Scope of water testing

Such tests are carried out in various scopes: short, extended and full tests (depending on obligatory and optional guidelines submitted by our company clients) and special tests (in case of companies operating in niche industries and needing special “water conditions”). As far as companies are concerned, these are usually at least extended level tests. Full testing determines both the physical and chemical properties of water (including carbon dioxide, hydrogen sulfide, lead, cyanide, fluoride, phosphate, dissolved oxygen, surfactants, phenol, and other elements and compounds). Full tests also determine the radioactivity level of water sample.

Also important for maintaining adequate parameters of industrial (and other) water is proper testing of wastewater, i.e. polluted, used water, but also water originating from atmospheric precipitation, the common feature of which is that they negatively affect water quality, beneficial flora and fauna, and constitute a “good environment” for the development of microorganisms and compounds that may pose an epidemiological threat, reducing the use value of water (for various purposes: food, industrial, agricultural, recreational, etc.).

The composition of wastewater varies and depends on many factors, such as the environment in which it is generated, degree of industrialization, type of production carried out, period of the year, type of installations with which the water comes into contact, efficiency of the equipment and systems used to treat the wastewater.

The greatest challenge for water resources are organic compounds found in wastewater, which undergo a rapid decomposition process, and consequently – they quickly oxidize and “deprive” water of significant oxygen resources. Particularly problematic are compounds showing considerable toxicity (e.g. pesticides), which have a degrading effect not only on the condition of water but also on its self-cleaning potential. The problem is also too high salinity and acidification of water – these resources are a serious problem in the process of water treatment, as well as pathogenic microorganisms present in wastewater.

We can’t forget about radioactive substances. Specific features of wastewater allow us to distinguish their basic groups.

The following can be distinguished:
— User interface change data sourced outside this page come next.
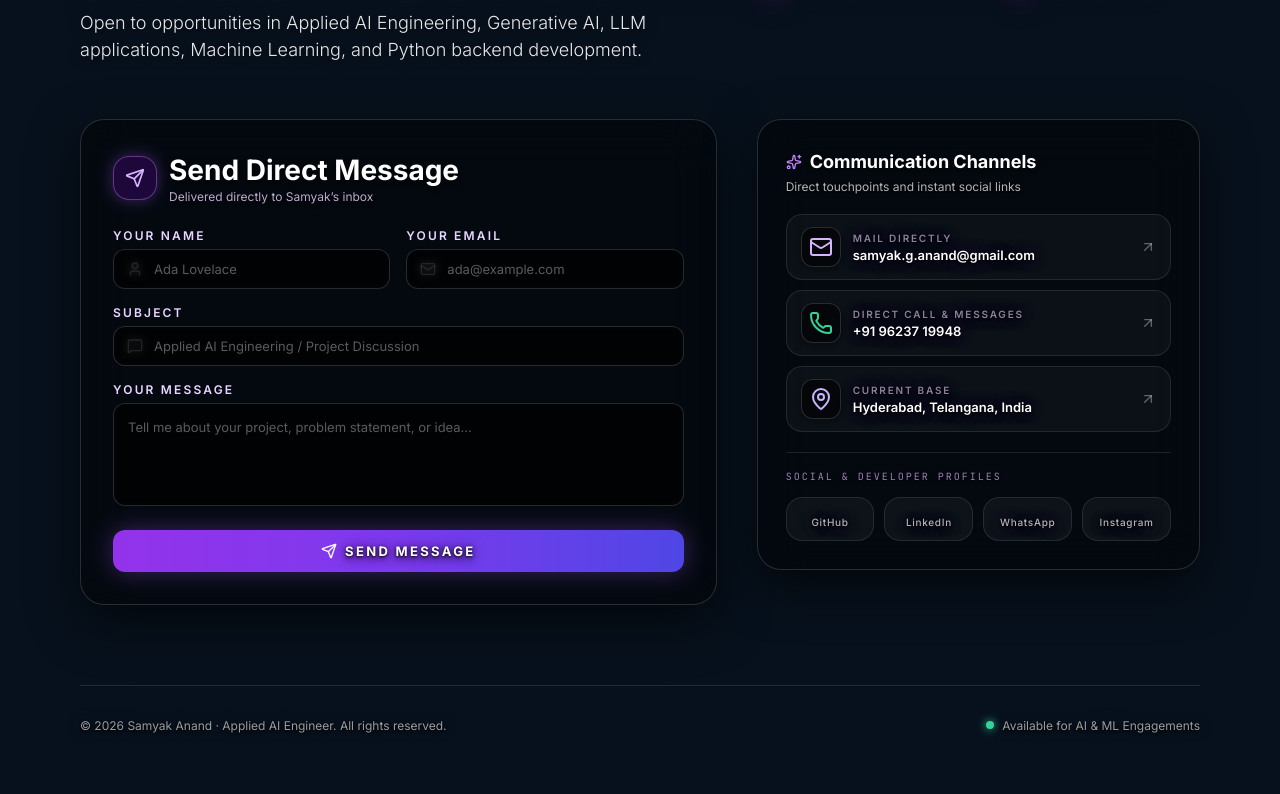
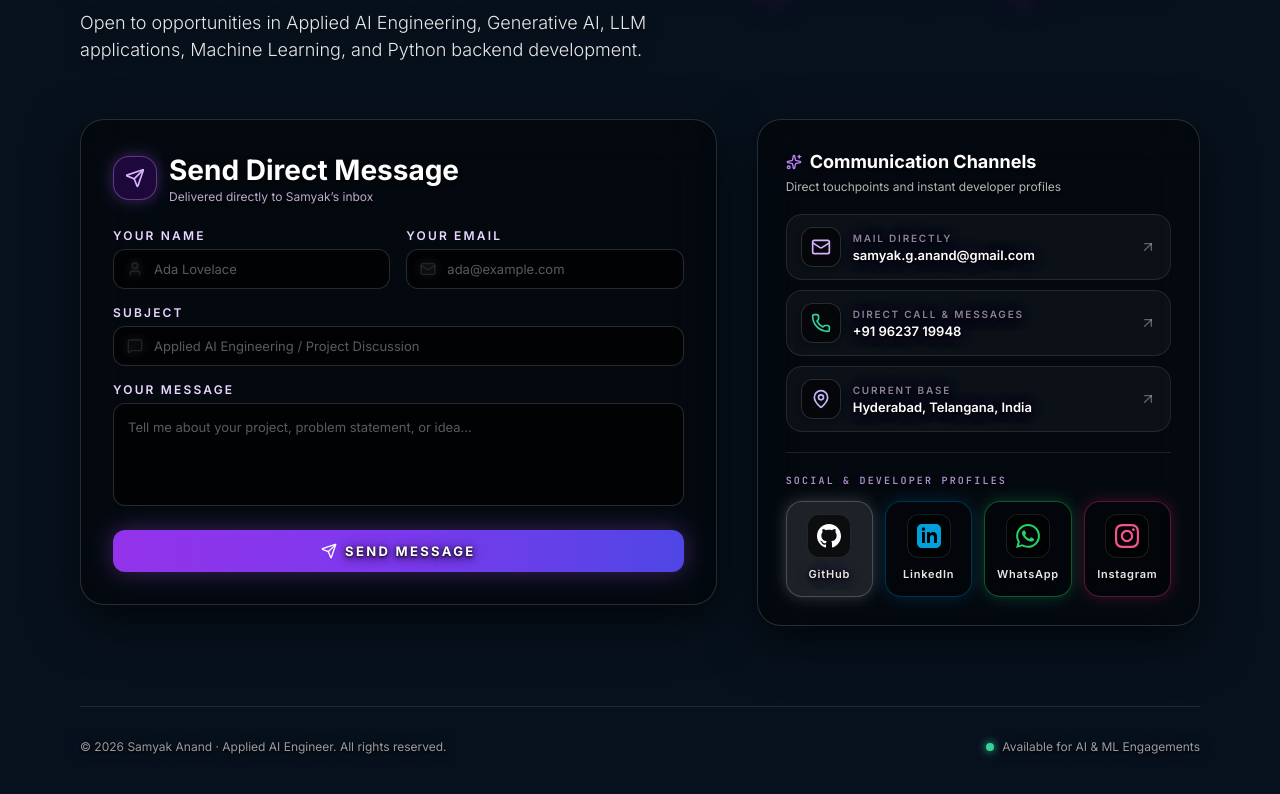
Before and after one commit to SamyakAnand/AI-Engineer-portfolio, a Next.js app: page / in a window 1280 px wide. Shown: the part 9562-10356 px from the top of the page. Built offline with nearby package versions, Linux system fonts and the light colour scheme; no server answers.

Commit message:
fix(contact): add explicit high-contrast SVG icons for GitHub, LinkedIn, WhatsApp, and Instagram

```diff
--- a/src/components/sections/Scene07Contact.tsx
+++ b/src/components/sections/Scene07Contact.tsx
@@ -13,9 +13,18 @@ const socialIcons = [
   {
     name: 'GitHub',
     url: 'https://github.com/SamyakAnand',
-    hoverColor: 'hover:text-white hover:border-white/50 hover:bg-white/10 hover:shadow-[0_0_16px_rgba(255,255,255,0.25)]',
-    icon: (
-      <svg className="h-4.5 w-4.5 fill-current" viewBox="0 0 24 24">
+    bgBadge: 'bg-white/10 border-white/20 text-white shadow-[0_0_15px_rgba(255,255,255,0.2)]',
+    hoverBorder: 'hover:border-white hover:bg-white/15 hover:shadow-[0_0_20px_rgba(255,255,255,0.4)]',
+    iconColor: 'text-white',
+    svg: (
+      <svg
+        width="22"
+        height="22"
+        viewBox="0 0 24 24"
+        fill="currentColor"
+        className="h-5 w-5 sm:h-6 sm:w-6 shrink-0"
+        aria-hidden="true"
+      >
         <path d="M12 0c-6.626 0-12 5.373-12 12 0 5.302 3.438 9.8 8.207 11.387.599.111.793-.261.793-.577v-2.234c-3.338.726-4.033-1.416-4.033-1.416-.546-1.387-1.333-1.756-1.333-1.756-1.089-.745.083-.729.083-.729 1.205.084 1.839 1.237 1.839 1.237 1.07 1.834 2.807 1.304 3.492.997.107-.775.418-1.305.762-1.604-2.665-.305-5.467-1.334-5.467-5.931 0-1.311.469-2.381 1.236-3.221-.124-.303-.535-1.524.117-3.176 0 0 1.008-.322 3.301 1.23.957-.266 1.983-.399 3.003-.404 1.02.005 2.047.138 3.006.404 2.291-1.552 3.297-1.23 3.297-1.23.653 1.653.242 2.874.118 3.176.77.84 1.235 1.911 1.235 3.221 0 4.609-2.807 5.624-5.479 5.921.43.372.823 1.102.823 2.222v3.293c0 .319.192.694.801.576 4.765-1.589 8.199-6.086 8.199-11.386 0-6.627-5.373-12-12-12z" />
       </svg>
     ),
@@ -23,9 +32,18 @@ const socialIcons = [
   {
     name: 'LinkedIn',
     url: 'https://www.linkedin.com/in/samyakanand/',
-    hoverColor: 'hover:text-[#0a66c2] hover:border-[#0a66c2]/50 hover:bg-[#0a66c2]/10 hover:shadow-[0_0_16px_rgba(10,102,194,0.35)]',
-    icon: (
-      <svg className="h-4.5 w-4.5 fill-current" viewBox="0 0 24 24">
+    bgBadge: 'bg-[#0077b5]/15 border-[#0077b5]/40 text-[#00a0dc] shadow-[0_0_15px_rgba(0,119,181,0.25)]',
+    hoverBorder: 'hover:border-[#0077b5] hover:bg-[#0077b5]/25 hover:shadow-[0_0_20px_rgba(0,119,181,0.5)]',
+    iconColor: 'text-[#00a0dc]',
+    svg: (
+      <svg
+        width="22"
+        height="22"
+        viewBox="0 0 24 24"
+        fill="currentColor"
+        className="h-5 w-5 sm:h-6 sm:w-6 shrink-0"
+        aria-hidden="true"
+      >
         <path d="M19 0h-14c-2.761 0-5 2.239-5 5v14c0 2.761 2.239 5 5 5h14c2.762 0 5-2.239 5-5v-14c0-2.761-2.238-5-5-5zm-11 19h-3v-11h3v11zm-1.5-12.268c-.966 0-1.75-.79-1.75-1.764s.784-1.764 1.75-1.764 1.75.79 1.75 1.764-.783 1.764-1.75 1.764zm13.5 12.268h-3v-5.604c0-3.368-4-3.113-4 0v5.604h-3v-11h3v1.765c1.396-2.586 7-2.777 7 2.476v6.759z" />
       </svg>
     ),
@@ -33,9 +51,18 @@ const socialIcons = [
   {
     name: 'WhatsApp',
     url: 'https://wa.me/919623719948',
-    hoverColor: 'hover:text-[#25D366] hover:border-[#25D366]/50 hover:bg-[#25D366]/10 hover:shadow-[0_0_16px_rgba(37,211,102,0.35)]',
-    icon: (
-      <svg className="h-4.5 w-4.5 fill-current" viewBox="0 0 24 24">
+    bgBadge: 'bg-[#25D366]/15 border-[#25D366]/40 text-[#25D366] shadow-[0_0_15px_rgba(37,211,102,0.25)]',
+    hoverBorder: 'hover:border-[#25D366] hover:bg-[#25D366]/25 hover:shadow-[0_0_20px_rgba(37,211,102,0.5)]',
+    iconColor: 'text-[#25D366]',
+    svg: (
+      <svg
+        width="22"
+        height="22"
+        viewBox="0 0 24 24"
+        fill="currentColor"
+        className="h-5 w-5 sm:h-6 sm:w-6 shrink-0"
+        aria-hidden="true"
+      >
         <path d="M.057 24l1.687-6.163c-1.041-1.804-1.588-3.849-1.587-5.946.003-6.556 5.338-11.891 11.893-11.891 3.181.001 6.167 1.24 8.413 3.488 2.245 2.248 3.481 5.236 3.48 8.414-.003 6.557-5.338 11.892-11.893 11.892-1.99-.001-3.951-.5-5.688-1.448l-6.305 1.654zm6.597-3.807c1.676.995 3.276 1.591 5.392 1.592 5.448 0 9.886-4.434 9.889-9.885.002-5.462-4.415-9.89-9.881-9.892-5.452 0-9.887 4.434-9.889 9.884-.001 2.225.651 3.891 1.746 5.634l-.999 3.648 3.742-.981zm11.387-5.464c-.074-.124-.272-.198-.57-.347-.297-.149-1.758-.868-2.031-.967-.272-.099-.47-.149-.669.149-.198.297-.768.967-.941 1.165-.173.198-.347.223-.644.074-.297-.149-1.255-.462-2.39-1.475-.883-.788-1.48-1.761-1.653-2.059-.173-.297-.018-.458.13-.606.134-.133.297-.347.446-.521.151-.172.2-.296.3-.495.099-.198.05-.372-.025-.521-.075-.148-.669-1.611-.916-2.206-.242-.579-.487-.501-.669-.51l-.57-.01c-.198 0-.52.074-.792.372s-1.04 1.016-1.04 2.479 1.065 2.876 1.213 3.074c.149.198 2.095 3.2 5.076 4.487.709.306 1.263.489 1.694.626.712.226 1.36.194 1.872.118.571-.085 1.758-.719 2.006-1.413.248-.695.248-1.29.173-1.414z" />
       </svg>
     ),
@@ -43,9 +70,18 @@ const socialIcons = [
   {
     name: 'Instagram',
     url: 'https://www.instagram.com/samyak_anand17/',
-    hoverColor: 'hover:text-[#E1306C] hover:border-[#E1306C]/50 hover:bg-[#E1306C]/10 hover:shadow-[0_0_16px_rgba(225,48,108,0.35)]',
-    icon: (
-      <svg className="h-4.5 w-4.5 fill-current" viewBox="0 0 24 24">
+    bgBadge: 'bg-[#E1306C]/15 border-[#E1306C]/40 text-[#f7528e] shadow-[0_0_15px_rgba(225,48,108,0.25)]',
+    hoverBorder: 'hover:border-[#E1306C] hover:bg-[#E1306C]/25 hover:shadow-[0_0_20px_rgba(225,48,108,0.5)]',
+    iconColor: 'text-[#f7528e]',
+    svg: (
+      <svg
+        width="22"
+        height="22"
+        viewBox="0 0 24 24"
+        fill="currentColor"
+        className="h-5 w-5 sm:h-6 sm:w-6 shrink-0"
+        aria-hidden="true"
+      >
         <path d="M12 2.163c3.204 0 3.584.012 4.85.07 3.252.148 4.771 1.691 4.919 4.919.058 1.265.069 1.645.069 4.849 0 3.205-.012 3.584-.069 4.849-.149 3.225-1.664 4.771-4.919 4.919-1.266.058-1.644.07-4.85.07-3.204 0-3.584-.012-4.849-.07-3.26-.149-4.771-1.699-4.919-4.92-.058-1.265-.07-1.644-.07-4.849 0-3.204.013-3.583.07-4.849.149-3.227 1.664-4.771 4.919-4.919 1.266-.057 1.645-.069 4.849-.069zm0-2.163c-3.259 0-3.667.014-4.947.072-4.358.2-6.78 2.618-6.98 6.98-.059 1.281-.073 1.689-.073 4.948 0 3.259.014 3.668.072 4.948.2 4.358 2.618 6.78 6.98 6.98 1.281.058 1.689.072 4.948.072 3.259 0 3.668-.014 4.948-.072 4.354-.2 6.782-2.618 6.979-6.98.059-1.28.073-1.689.073-4.948 0-3.259-.014-3.667-.072-4.947-.196-4.354-2.617-6.78-6.979-6.98-1.281-.059-1.69-.073-4.949-.073zm0 5.838c-3.403 0-6.162 2.759-6.162 6.162s2.759 6.163 6.162 6.163 6.162-2.759 6.162-6.163c0-3.403-2.759-6.162-6.162-6.162zm0 10.162c-2.209 0-4-1.79-4-4 0-2.209 1.791-4 4-4s4 1.791 4 4c0 2.21-1.791 4-4 4zm6.406-11.845c-.796 0-1.441.645-1.441 1.44s.645 1.44 1.441 1.44c.795 0 1.439-.645 1.439-1.44s-.644-1.44-1.439-1.44z" />
       </svg>
     ),
@@ -355,7 +391,7 @@ export default function Scene07Contact() {
             </div>
           </motion.div>
 
-          {/* ── Right Column: Merged Communication Methods & Sleek Icon Bar (5 cols) ── */}
+          {/* ── Right Column: Merged Communication Methods & Bold Icon Bar (5 cols) ── */}
           <motion.div
             initial={{ opacity: 0, x: 30 }}
             whileInView={{ opacity: 1, x: 0 }}
@@ -375,7 +411,7 @@ export default function Scene07Contact() {
                     Communication Channels
                   </h4>
                   <p className="mt-1 text-xs text-white/70">
-                    Direct touchpoints and instant social links
+                    Direct touchpoints and instant developer profiles
                   </p>
                 </div>
               </div>
@@ -396,7 +432,7 @@ export default function Scene07Contact() {
                         <div
                           className={`flex h-10 w-10 shrink-0 items-center justify-center rounded-xl border border-white/15 bg-black/60 shadow-md ${item.color} transition-transform duration-300 group-hover:scale-110`}
                         >
-                          <Icon className="h-4.5 w-4.5" />
+                          <Icon className="h-5 w-5" />
                         </div>
                         <div>
                           <span className="block text-[10px] font-semibold uppercase tracking-wider text-purple-200/60">
@@ -413,12 +449,13 @@ export default function Scene07Contact() {
                 })}
               </div>
 
-              {/* ── Beneath Current Base: Streamlined 4-Icon Social Bar ── */}
-              <div className="mt-5 border-t border-white/10 pt-4">
-                <span className="block text-[10px] font-mono uppercase tracking-[0.2em] text-purple-300/70 mb-3 text-center sm:text-left">
+              {/* ── Beneath Current Base: Prominent 4-Icon Social Bar ── */}
+              <div className="mt-5 border-t border-white/10 pt-5">
+                <span className="block text-[10px] font-mono uppercase tracking-[0.22em] text-purple-300/80 mb-3 text-center sm:text-left font-semibold">
                   Social &amp; Developer Profiles
                 </span>
-                <div className="grid grid-cols-4 gap-2.5">
+
+                <div className="grid grid-cols-4 gap-2 sm:gap-3">
                   {socialIcons.map((soc) => (
                     <a
                       key={soc.name}
@@ -427,12 +464,13 @@ export default function Scene07Contact() {
                       rel="noopener noreferrer"
                       title={soc.name}
                       aria-label={soc.name}
-                      className={`group flex flex-col items-center justify-center gap-1.5 rounded-2xl border border-white/10 bg-white/[0.04] p-2.5 transition-all duration-300 ${soc.hoverColor} hover:scale-105`}
+                      className={`group flex flex-col items-center justify-center gap-2 rounded-2xl border bg-black/40 p-3 transition-all duration-300 ${soc.bgBadge} ${soc.hoverBorder} hover:scale-105`}
                     >
-                      <div className="text-white/80 group-hover:text-inherit transition-colors">
-                        {soc.icon}
+                      {/* Prominent Icon Box */}
+                      <div className="flex h-10 w-10 sm:h-11 sm:w-11 items-center justify-center rounded-xl bg-black/60 border border-white/10 group-hover:border-white/30 transition-all duration-300">
+                        {soc.svg}
                       </div>
-                      <span className="text-[10px] font-medium tracking-tight text-white/70 group-hover:text-white transition-colors">
+                      <span className="text-[11px] font-semibold tracking-tight text-white/90 group-hover:text-white transition-colors">
                         {soc.name}
                       </span>
                     </a>
```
  • Domestic Wastewater (one of the most common, “produced” by households, among others, can pose a serious epidemiological threat when it enters the water supply, is turbid, contains many pathogens such as bacteria and viruses).
  • Industrial Wastewater. Due to the variety of technological processes associated with different industries, it is difficult to determine the typical composition of this type of wastewater. They may contain pathogenic organic compounds as well as toxins (e.g. cyanides), many metals and salts (usually lead, cadmium, chromium) which in turn affect the efficiency of water treatment equipment. Wastewater treatment plants can also be challenged by compounds that impede the proper operation of treatment systems (certain bases or acids).
  • Municipal Wastewater. A sort of “mix” of domestic and industrial wastewater typical of cities.
  • Precipitation Wastewater. They may contain many dangerous substances, e.g. pesticides, found in rainwater. However, the pollutants enter the atmosphere as a result of human activity – emissions from industrial plants, intensity of road and air transport.
  • Radioactive Sewage. Particularly dangerous, thus it is necessary to carry out constant control of the sources that can produce them and introduce them into the water cycle. The rules for controlling this type of effluent are particularly stringent.

Wastewater testing is based primarily on the determination of the so-called dry residue, which determines the total amount of contaminants in the sample. The dry residue is nothing more than the substance remaining after the wastewater sample is evaporated and dried. Properly conducted wastewater testing allows to evaluate its composition and to select the optimum treatment method, as well as to verify the effectiveness of applied method.